What role does sustainable material selection play?
Choosing materials for green building development goes beyond aesthetics and performance. It involves making responsible choices that align with sustainability goals. Environmental product Declaration (EPDs) are based on the principles of Life cycle assessment (LCA), and are used to measure the environmental impact of materials from its extraction to the end of its life cycle. These Impacts include:
Resource Conservation: Selecting materials that are sourced sustainably, such as those made from renewable or recycled materials, including upcycled materials, can reduce the demand for virgin resources, conserve natural resources, and minimize environmental degradation associated with extraction and processing of raw materials. Upcycling, which involves repurposing or redesigning discarded or unwanted materials into new items, can be an effective way to reduce waste and extend the lifespan of materials, contributing to the principles of sustainability and resource conservation in green building.
Energy Efficiency: Choosing materials with high energy performance, such as those with high insulation properties or reflective surfaces, can reduce the energy consumption of a building by minimizing heat gain or loss through the building envelope. This can result in reduced energy use, lower greenhouse gas emissions, and improved overall energy efficiency of the building.
Waste Reduction: Opting for materials that are durable, reusable, or recyclable can minimize waste generation during construction, operation, and eventual demolition of a building. This can help reduce the amount of waste that ends up in landfills and promote a circular economy approach where there is no loss or disposal of materials, and all ingredients are fed back into the cycles to be fully re-used.
Indoor Air Quality The importance of material selections with regards to VOCs can’t be overemphasized, because even norminally “neutral” materials like wood surfaces can emit VOCs (e.g. formaldehyde). Laquers, finishes and paints as well asadhesives and artifical organisc materials (plastics, foams, etc.) can be VOC sources.
Another aspect is the social treatment of the earth. If resources are exploited in a way with minimal or no negative impact on the environment or, even better, the use of materials which can be gained without destroying nature, these approaches should take precedence. This avoids the problem that individuals have to live in an environment that was sacrificed due to sourcing for people far away.
Social Considerations: Material selection can also address social aspects, such as labor rights, human health, and community welfare. Choosing materials produced in a socially responsible manner, such as those with fair labor practices, locally sourced materials, or materials that promote social equity and community engagement, can contribute to the social sustainability of a building project, and promote positive social impacts.
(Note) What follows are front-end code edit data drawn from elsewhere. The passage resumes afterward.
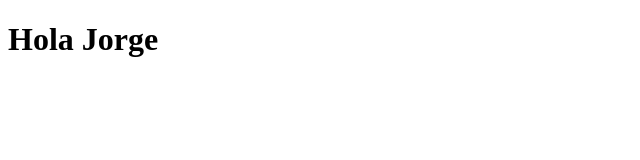
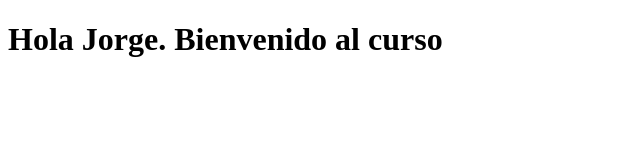
Before and after one commit to SPEEDDOG-2023/coursera-test, a plain HTML site: page index.html in a window 1280 px wide. Shown: the whole page, without its empty margins (0-640 px from the left). Drawn offline with Linux system fonts and the light colour scheme.

Commit message:
Segundo file enviado en cursos Angular Coursera

```diff
--- a/index.html
+++ b/index.html
@@ -5,6 +5,6 @@
     <title>Hola Jorge</title>
   </head>
   <body>
-    <h1>Hola Jorge</h1>
+    <h1>Hola Jorge. Bienvenido al curso</h1>
   </body>
 </html>
```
Another aspect is the social treatment of the earth. If resources are exploited in a way with minimal or no negative impact on the environment or, even better, the use of materials which can be gained without destroying nature, these approaches should take precedent. This avoids the problem that people have to live in an environment that was sacrificed due to sourcing for other people living far away.
Making informed material selections is a crucial aspect of green building practices that contribute to creating environmentally responsible and sustainable construction projects.